U.S.-Pakistani relations continue to go from bad to worse as Pakistan’s government retaliates for a deadly American attack on two border posts by closing down Pakistani routes for trucks supplying U.S. troops in Afghanistan, while President Barack Obama resists a formal apology, writes Gareth Porter.
The tense relations between the United States and Pakistan have sunk to a new low over an American aerial assault along the Afghan-Pakistan border that left two dozen Pakistani soldiers dead and the country in an uproar. The U.S. military also is having trouble sorting out exactly what happened, writes Gareth Porter.
From the Archive: At the 10th anniversary of the U.S. war in Afghanistan, we are re-publishing two articles by Washington insiders, CIA analyst Peter W. Dickson and lobbyist Bruce P. Cameron. Both issued unheeded warnings about the looming catastrophe — Dickson while at the CIA in the 1980s, alarmed by Pakistan’s progress toward a nuclear bomb.
In a final act as chairman of the Joint Chiefs of Staff, Adm. Mike Mullen lashed out at what he saw as collusion between Pakistan’s secretive spy agency and militants who mounted daring raids against U.S. targets in Afghanistan. But Gareth Porter reports for Inter Press Service that the Obama administration remains split on this…
Obama administration officials have been talking tough about Pakistan and its alleged support to militants who have crossed into Afghanistan to attack U.S. forces. But the reality is that Washington has little leverage left after a decade of failed wars, as Gareth Porter reports for the Inter Press Service.
The U.S. commando raid that killed Osama bin Laden on May 2 aroused anger in Pakistan over unilateral American military actions.

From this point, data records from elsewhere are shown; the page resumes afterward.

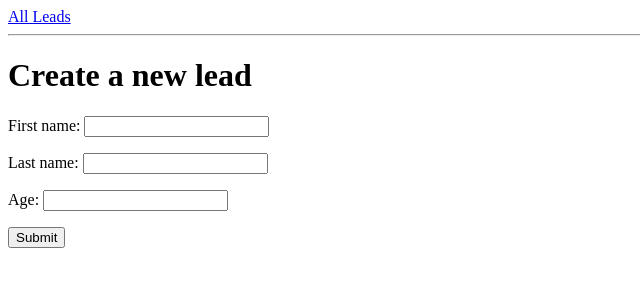
After one commit to AgentIvan/getting-started-with-django, a Django app: template leads/templates/leads/lead_create.html in a window 1280 px wide. The commit adds this page. Shown: the top 300 px of the page, without its empty margins (0-640 px from the left). Run offline with Django 3.2, Linux system fonts and the light colour scheme; the template is opened without the code that fills it: values that come from a table or form of the project are taken from there, others are empty.

Commit message:
Form and lead create view

```diff
--- /dev/null
+++ b/leads/forms.py
@@ -0,0 +1,7 @@
+from django import forms
+
+
+class LeadForm(forms.Form):
+    first_name = forms.CharField()
+    last_name = forms.CharField()
+    age = forms.IntegerField(min_value=0)
--- /dev/null
+++ b/leads/templates/leads/lead_create.html
@@ -0,0 +1,19 @@
+<!DOCTYPE html>
+<html lang="en">
+<head>
+  <meta charset="UTF-8">
+  <meta http-equiv="X-UA-Compatible" content="IE=edge">
+  <meta name="viewport" content="width=device-width, initial-scale=1.0">
+  <title>Create Lead Page</title>
+</head>
+<body>
+  <a href="/leads">All Leads</a>
+  <hr />
+  <h1>Create a new lead</h1>
+  <form method="POST">
+    {% csrf_token %}
+    {{ form.as_p }}
+    <button type="submit">Submit</button>
+  </form>
+</body>
+</html>
--- a/leads/templates/leads/lead_list.html
+++ b/leads/templates/leads/lead_list.html
@@ -18,6 +18,8 @@
     </style>
   </head>
   <body>
+    <a href="/leads/create">Create New Lead</a>
+    <hr />
     <h1>This is all of our leads</h1>
     {% for lead in leads %}
     <div class="lead">
--- a/leads/urls.py
+++ b/leads/urls.py
@@ -1,8 +1,13 @@
 from django.contrib import admin
 from django.urls import path
 
-from .views import lead_list, lead_detail
+from .views import lead_create, lead_detail, lead_list
+
 
 app_name = "leads"
 
-urlpatterns = [path("", lead_list), path("<pk>/", lead_detail)]
+urlpatterns = [
+    path("", lead_list),
+    path("<int:pk>/", lead_detail),
+    path("create/", lead_create),
+]
```
Also changed, not shown: leads/views.py (+24 -2 lines).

But bilateral tensions have been growing for years over U.S. drone strikes against Pakistani targets – and have now reached a crisis stage, reports Gareth Porter for Inter Press Service.

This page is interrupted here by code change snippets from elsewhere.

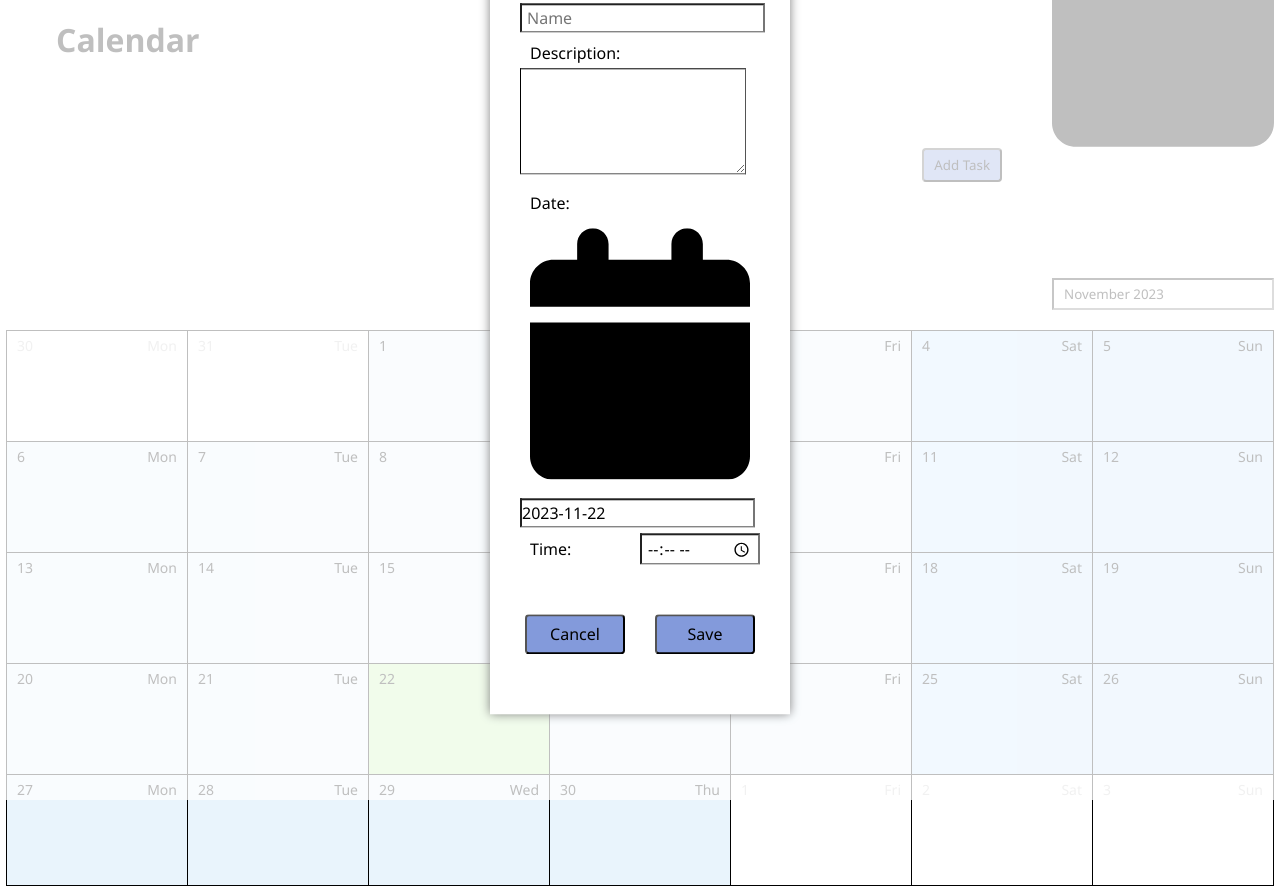
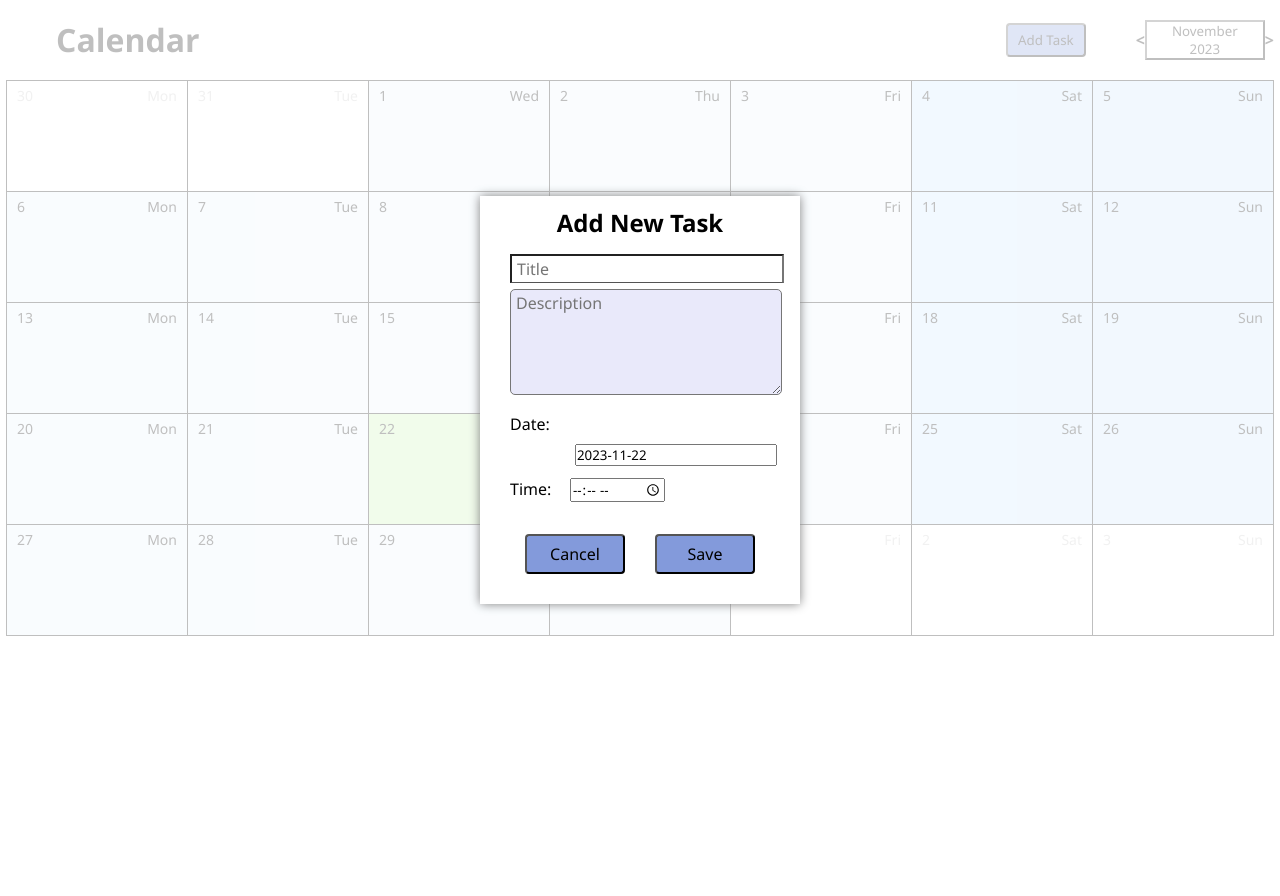
Before and after one commit to Yurella86/Calendar, a React (Create React App) app: page / in a window 1280 px wide. Both pictures are taken after a click on the button "Add Task". After the commit the page ends 800 px from the top, so only its background shows below. Built offline with nearby package versions, Linux system fonts and the light colour scheme.

Commit message:
added arrows for changing month, and function to delete event

```diff
--- a/src/components/CalendarPage.jsx
+++ b/src/components/CalendarPage.jsx
@@ -1,4 +1,4 @@
-import React, { useEffect, useState } from 'react';
+import React, { forwardRef, useEffect, useState } from 'react';
 import Modal from 'react-modal';
 import '../style/CalendarPage.scss';
 import moment from 'moment';
@@ -106,6 +106,18 @@ const HomePage = () => {
         localStorage.setItem('events', JSON.stringify(updatedEvents));
         setIsModalEventOpen(false)
         setEvents(updatedEvents);
+    }
+
+    const hendleDeleteEvent = () => {
+        console.log(updateEventsTitle);
+
+        const localEvents = JSON.parse(localStorage.getItem('events'))
+        const resultFiltered = localEvents.filter((e) => `${e.title}` !== updateEventsTitle);
+        localStorage.setItem('events', JSON.stringify(resultFiltered));
+        setIsModalEventOpen(false)
+        setEvents(resultFiltered);
+
+        console.log(resultFiltered);
 
     }
     // ---------- END UPDATE EVENT CARD -----------
@@ -173,6 +185,29 @@ const HomePage = () => {
         setIsModalOpen(false);
     };
 
+    const handlePrevMonth = () => {
+        debugger
+        const prevMonth = moment(selectedDate).add(-1, 'months');
+        setSelectedDate(prevMonth._d)
+    }
+
+    const handleNextMonth = () => {
+        const nextMonth = moment(selectedDate).add(1, 'months');
+        setSelectedDate(nextMonth._d)
+    }
+
+    //---------------custom data picker----------------
+    const ExampleCustomInput = forwardRef(({ value, onClick }, ref) => (
+        <div className='flex-hr'>
+            <strong onClick={handlePrevMonth} className='arrow left-arrow'>{`<`}</strong>
+            <button className="example-custom-input" onClick={onClick} ref={ref}>
+                {value}
+            </button>
+            <strong onClick={handleNextMonth} className='arrow right-arrow'>{`>`}</strong>
+        </div>
+    ));
+    //--------------- end custom data picker----------------
+
     return (
         <div className='wrapper-calendar'>
             <header>
@@ -188,9 +223,13 @@ const HomePage = () => {
                             <div className='flex-hr'>
                                 <button className='add-event' onClick={openModal}><span>add task</span></button>
                                 <div>
-                                    {/* {`<`} */}
-                                    <DatePicker selected={selectedDate} onChange={handleDateChange} dateFormat="MMMM yyyy" showMonthYearPicker showIcon />
-                                    {/* {`>`} */}
+                                    <DatePicker
+                                        showMonthYearPicker
+                                        selected={selectedDate}
+                                        onChange={handleDateChange}
+                                        dateFormat="MMMM yyyy"
+                                        customInput={<ExampleCustomInput />}
+                                    />
                                 </div>
                             </div>
                         </div>
@@ -212,15 +251,13 @@ const HomePage = () => {
                     </div>
                     <div className='modal-content'>
                         <div className="title">
-                            <label htmlFor="text">Title:</label>
-                            <input placeholder='Name' id='text' type="text" name="title" value={formData.title} onChange={handleFormChange} required /></div>
+                            <input placeholder='Title' id='text' type="text" name="title" value={formData.title} onChange={handleFormChange} required /></div>
                         <div className="description">
-                            <label>Description:</label>
-                            <textarea rows="4" cols="22" name="description" value={formData.description} onChange={handleFormChange} />
+                            <textarea placeholder='Description' rows="4" cols="22" name="description" value={formData.description} onChange={handleFormChange} />
                         </div>
                         <div className="date">
                             <label>Date:</label>
-                            <DatePicker showIcon selected={selectedDate} onChange={handleDateChange} dateFormat="yyyy-MM-dd" />
+                            <DatePicker selected={selectedDate} onChange={handleDateChange} dateFormat="yyyy-MM-dd" />
                         </div>
                         <div className="time">
                             <label>Time:</label>
@@ -243,25 +280,22 @@ const HomePage = () => {
                     </div>
                     <div className='modal-content'>
                         <div className="title">
-                            <label htmlFor="text">Title:</label>
-                            <input id='text' type="text" name="title" value={updateData.title} onChange={handleFormUpdate} required /></div>
+                            <input placeholder='Title' id='text' type="text" name="title" value={updateData.title} onChange={handleFormUpdate} required /></div>
                         <div className="description">
-                            <label>Description:</label>
-                            <textarea rows="4" cols="22" name="description" value={updateData.description} onChange={handleFormUpdate} required />
+                            <textarea placeholder='Description' rows="4" cols="22" name="description" value={updateData.description} onChange={handleFormUpdate} required />
                         </div>
                         <div className="date">
                             <label>Date:</label>
-                            <DatePicker value={updateData.date} showIcon selected={selectedDate} onChange={handleDateChange} dateFormat="yyyy-MM-dd" />
+                            <DatePicker value={updateData.date} selected={selectedDate} onChange={handleDateChange} dateFormat="yyyy-MM-dd" />
                         </div>
                         <div className="time">
                             <label>Time:</label>
                             <input type="time" name="time" value={updateData.time} onChange={handleFormUpdate} required />
                         </div>
                         <div className="button-container">
-                            <button onClick={closeModal}><span>Cancel</span></button>
+                            <button onClick={hendleDeleteEvent} className='delete'><span>Delete</span></button>
                             <button type="submit"><span>Update</span></button>
                         </div>
-
                     </div>
                 </form>
             </Modal>
--- a/src/style/CalendarPage.scss
+++ b/src/style/CalendarPage.scss
@@ -38,6 +38,10 @@
         justify-content: start;
     }
 
+    .left-hd {
+        margin: 0px 50px;
+    }
+
     .center-hd {
         flex-grow: 1;
         text-align: center;
@@ -69,6 +73,19 @@
                 text-transform: capitalize;
             }
         }
+
+        .arrow {
+            display: inline-block;
+            width: max-content;
+            cursor: pointer;
+        }
+
+        .example-custom-input {
+            width: 120px;
+            padding: 0 10px;
+            background-color: transparent;
+            display: block;
+        }
     }
 
     .react-datepicker-popper {
@@ -93,10 +110,6 @@
     .react-datepicker {
         right: 50px !important;
     }
-}
-
-.left-hd {
-    margin: 0px 50px;
 }
 
 .flex-hr {
@@ -173,57 +186,44 @@
     z-index: 100;
 }
 
+// ------------- Modal Window ---------------
 .modal {
     position: relative;
     z-index: 100;
     background-color: white;
-    top: 40%;
+    top: 50%;
     left: 50%;
     transform: translate(-50%, -50%);
     max-width: 300px;
     box-shadow: 0 0 10px grey;
+    padding: 10px;
 
     .modal-head {
         text-align: center;
         text-transform: capitalize;
     }
+
     .modal-content {
         padding: 10px 20px;
 
         & > div {
-            margin: 5px 10px;
+            margin: 5px auto;
             line-height: 30px;
-        }
-
-        .react-datepicker-wrapper {
-            margin: 0 auto;
-
-            .react-datepicker__calendar-icon {
-                line-height: 24px;
-                right: 0;
-                padding: 10px;
-            }
-        }
-        .react-datepicker__view-calendar-icon input {
-            padding: 0;
         }
     }
 
-    .description {
-        label {
-            vertical-align: top;
-        }
+    .title input {
+        border-bottom: 1px inset black;
     }
 
-    input {
-        border-bottom: 1px inset black;
-    }
     textarea {
-        border: 1px inset black;
+        background-color: rgb(233, 233, 250);
+        border-radius: 5px;
     }
 
-    input,
+    .title input,
     textarea {
+        width: 100%;
         line-height: 26px;
         font-size: 16px;
         padding: 0 5px;
@@ -231,13 +231,27 @@
 
     label {
         display: inline-block;
-        min-width: 100px;
+        min-width: 50px;
+        margin-right: 10px;
+    }
 
-        margin: 0 10px;
+    .react-datepicker-wrapper {
+        width: 50%;
+        margin: 0 auto;
+
+        .react-datepicker__calendar-icon {
+            line-height: 24px;
+            right: 0;
+            padding: 10px;
+        }
+    }
+
+    .react-datepicker__view-calendar-icon input {
+        padding: 0;
     }
 
     .button-container {
-        margin: 50px auto !important;
+        margin: 30px auto 10px !important;
         display: flex;
         justify-content: space-around;
         flex-direction: row;
@@ -255,10 +269,22 @@
                 color: white;
                 background-color: rgb(92, 109, 156);
             }
+
+            &.delete {
+                background-color: rgb(160, 27, 27);
+                color: white;
+
+                &:hover {
+                    color: white;
+                    background-color: rgb(121, 21, 21);
+                }
+            }
         }
     }
 }
+// ------------- END Modal Window ---------------
 
+// ------------- Event --------------
 .events-items {
     max-height: 70px;
     overflow-y: auto;
@@ -277,6 +303,7 @@
         }
     }
 }
+// ------------- END Event --------------
 
 @media screen and (max-width: 991px) {
     .wrapper-grid {
```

For most of the Cold War and during the “war on terror,” Pakistan has manipulated U.S. presidents as part of its own great game as the Islamic republic circumvented U.S. laws to build a nuclear arsenal and to support some of the world’s most notorious terrorists, as former CIA analyst Melvin A. Goodman recalls.
The killing of Osama bin Laden and reports of peace talks with the Afghan Taliban have raised U.S. hopes that the long war in Afghanistan might finally be heading toward a conclusion, but some sources suggest that there is less to these openings than meet the eye, Gareth Porter reports.
U.S. intelligence analysts have concluded that American success in the Afghan War requires Pakistani help in rooting out Taliban safe havens along the border but that Pakistan is unwilling to turn against its longtime Taliban allies – a conundrum that continues to bedevil the Obama administration and U.S. military commanders, writes Gareth Porter in this…